## Instructions to follow
Drop every picture, then repeat the records exactly.

## Given data

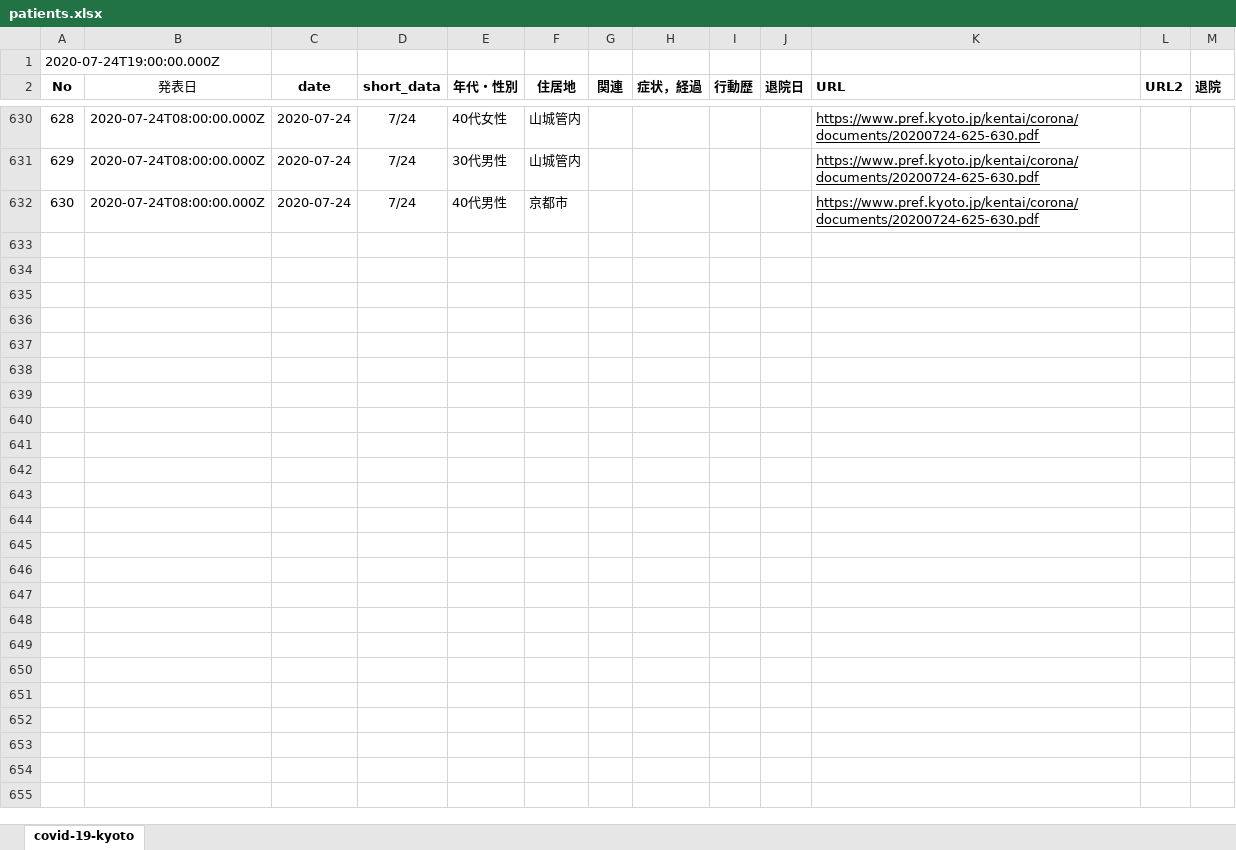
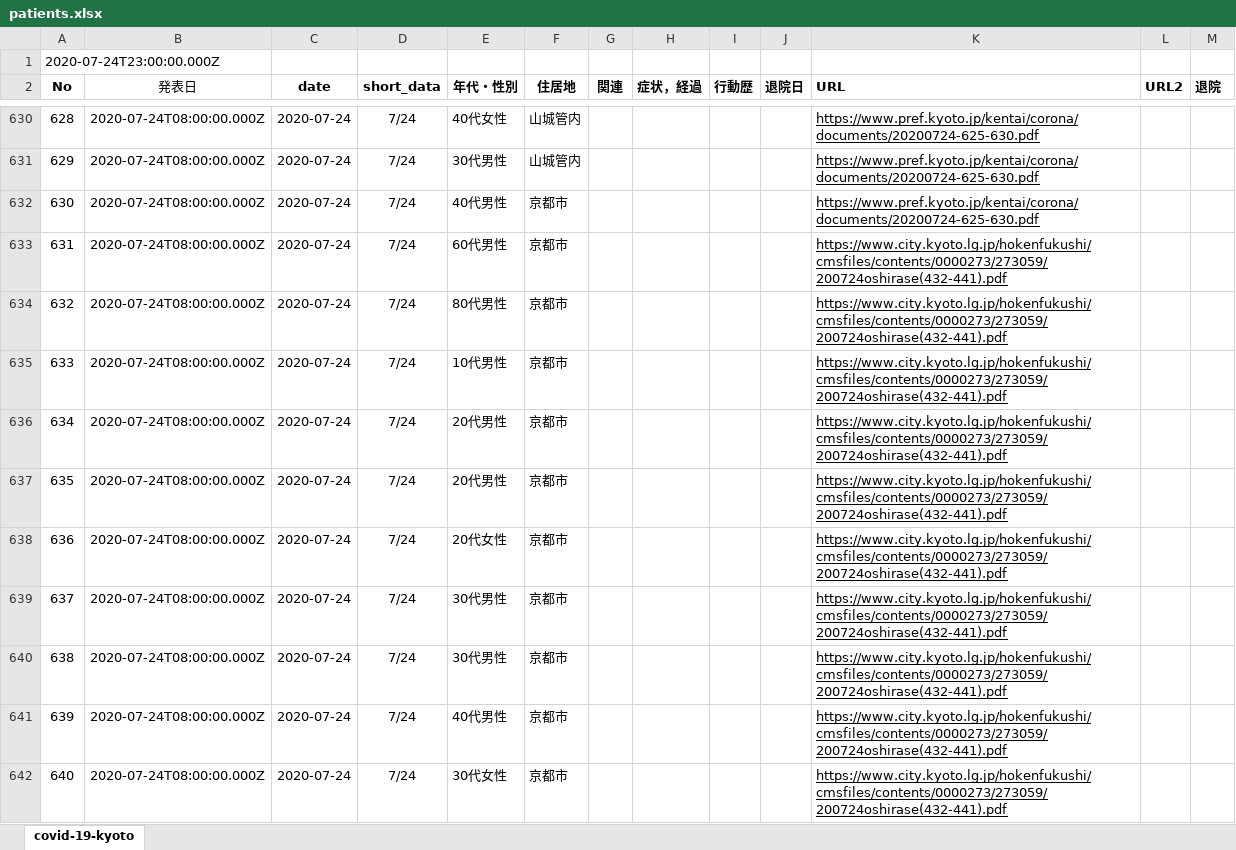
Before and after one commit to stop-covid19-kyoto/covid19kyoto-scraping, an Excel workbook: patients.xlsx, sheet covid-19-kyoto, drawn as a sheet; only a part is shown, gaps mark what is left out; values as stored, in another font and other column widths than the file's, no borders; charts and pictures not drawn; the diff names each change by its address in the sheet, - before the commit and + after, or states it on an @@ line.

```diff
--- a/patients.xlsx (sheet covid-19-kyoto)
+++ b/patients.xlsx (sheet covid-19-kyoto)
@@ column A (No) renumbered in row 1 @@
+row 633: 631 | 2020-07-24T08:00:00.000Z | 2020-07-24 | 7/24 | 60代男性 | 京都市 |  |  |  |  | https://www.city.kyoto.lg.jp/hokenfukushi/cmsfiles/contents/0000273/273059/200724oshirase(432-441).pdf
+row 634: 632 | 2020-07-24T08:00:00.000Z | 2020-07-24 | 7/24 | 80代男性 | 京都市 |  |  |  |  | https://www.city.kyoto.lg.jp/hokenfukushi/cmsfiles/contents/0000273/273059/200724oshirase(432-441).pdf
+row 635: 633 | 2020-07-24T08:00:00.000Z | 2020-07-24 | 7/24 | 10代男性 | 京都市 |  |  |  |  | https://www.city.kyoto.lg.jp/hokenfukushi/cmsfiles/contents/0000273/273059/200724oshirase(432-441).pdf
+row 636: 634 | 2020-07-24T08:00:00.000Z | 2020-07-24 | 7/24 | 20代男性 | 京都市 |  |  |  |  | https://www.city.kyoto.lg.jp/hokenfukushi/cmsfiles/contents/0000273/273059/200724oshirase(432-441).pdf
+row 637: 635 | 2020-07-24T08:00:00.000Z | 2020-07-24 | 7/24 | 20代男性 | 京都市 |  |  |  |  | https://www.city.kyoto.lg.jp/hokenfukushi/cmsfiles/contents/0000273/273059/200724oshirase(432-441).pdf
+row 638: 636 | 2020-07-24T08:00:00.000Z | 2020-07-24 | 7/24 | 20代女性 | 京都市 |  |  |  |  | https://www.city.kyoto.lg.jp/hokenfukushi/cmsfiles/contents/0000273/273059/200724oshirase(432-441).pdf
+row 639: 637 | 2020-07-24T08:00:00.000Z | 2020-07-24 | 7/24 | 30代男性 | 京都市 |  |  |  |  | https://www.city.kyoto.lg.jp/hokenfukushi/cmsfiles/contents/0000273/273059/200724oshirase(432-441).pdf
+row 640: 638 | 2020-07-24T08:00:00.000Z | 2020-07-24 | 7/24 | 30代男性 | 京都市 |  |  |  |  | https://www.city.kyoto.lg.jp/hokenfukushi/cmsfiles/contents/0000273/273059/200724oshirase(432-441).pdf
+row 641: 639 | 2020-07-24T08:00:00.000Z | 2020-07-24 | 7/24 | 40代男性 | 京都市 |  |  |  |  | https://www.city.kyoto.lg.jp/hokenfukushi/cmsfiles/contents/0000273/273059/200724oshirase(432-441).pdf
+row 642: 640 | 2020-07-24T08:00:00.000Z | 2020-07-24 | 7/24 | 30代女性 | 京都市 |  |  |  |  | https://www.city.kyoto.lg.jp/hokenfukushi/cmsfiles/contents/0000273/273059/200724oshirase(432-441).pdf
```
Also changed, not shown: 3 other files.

## Task result
Before and after one commit to stop-covid19-kyoto/covid19kyoto-scraping, an Excel workbook: patients.xlsx, sheet covid-19-kyoto, drawn as a sheet; only a part is shown, gaps mark what is left out; values as stored, in another font and other column widths than the file's, no borders; charts and pictures not drawn; the diff names each change by its address in the sheet, - before the commit and + after, or states it on an @@ line.

```diff
--- a/patients.xlsx (sheet covid-19-kyoto)
+++ b/patients.xlsx (sheet covid-19-kyoto)
@@ column A (No) renumbered in row 1 @@
+row 633: 631 | 2020-07-24T08:00:00.000Z | 2020-07-24 | 7/24 | 60代男性 | 京都市 |  |  |  |  | https://www.city.kyoto.lg.jp/hokenfukushi/cmsfiles/contents/0000273/273059/200724oshirase(432-441).pdf
+row 634: 632 | 2020-07-24T08:00:00.000Z | 2020-07-24 | 7/24 | 80代男性 | 京都市 |  |  |  |  | https://www.city.kyoto.lg.jp/hokenfukushi/cmsfiles/contents/0000273/273059/200724oshirase(432-441).pdf
+row 635: 633 | 2020-07-24T08:00:00.000Z | 2020-07-24 | 7/24 | 10代男性 | 京都市 |  |  |  |  | https://www.city.kyoto.lg.jp/hokenfukushi/cmsfiles/contents/0000273/273059/200724oshirase(432-441).pdf
+row 636: 634 | 2020-07-24T08:00:00.000Z | 2020-07-24 | 7/24 | 20代男性 | 京都市 |  |  |  |  | https://www.city.kyoto.lg.jp/hokenfukushi/cmsfiles/contents/0000273/273059/200724oshirase(432-441).pdf
+row 637: 635 | 2020-07-24T08:00:00.000Z | 2020-07-24 | 7/24 | 20代男性 | 京都市 |  |  |  |  | https://www.city.kyoto.lg.jp/hokenfukushi/cmsfiles/contents/0000273/273059/200724oshirase(432-441).pdf
+row 638: 636 | 2020-07-24T08:00:00.000Z | 2020-07-24 | 7/24 | 20代女性 | 京都市 |  |  |  |  | https://www.city.kyoto.lg.jp/hokenfukushi/cmsfiles/contents/0000273/273059/200724oshirase(432-441).pdf
+row 639: 637 | 2020-07-24T08:00:00.000Z | 2020-07-24 | 7/24 | 30代男性 | 京都市 |  |  |  |  | https://www.city.kyoto.lg.jp/hokenfukushi/cmsfiles/contents/0000273/273059/200724oshirase(432-441).pdf
+row 640: 638 | 2020-07-24T08:00:00.000Z | 2020-07-24 | 7/24 | 30代男性 | 京都市 |  |  |  |  | https://www.city.kyoto.lg.jp/hokenfukushi/cmsfiles/contents/0000273/273059/200724oshirase(432-441).pdf
+row 641: 639 | 2020-07-24T08:00:00.000Z | 2020-07-24 | 7/24 | 40代男性 | 京都市 |  |  |  |  | https://www.city.kyoto.lg.jp/hokenfukushi/cmsfiles/contents/0000273/273059/200724oshirase(432-441).pdf
+row 642: 640 | 2020-07-24T08:00:00.000Z | 2020-07-24 | 7/24 | 30代女性 | 京都市 |  |  |  |  | https://www.city.kyoto.lg.jp/hokenfukushi/cmsfiles/contents/0000273/273059/200724oshirase(432-441).pdf
```
Also changed, not shown: 3 other files.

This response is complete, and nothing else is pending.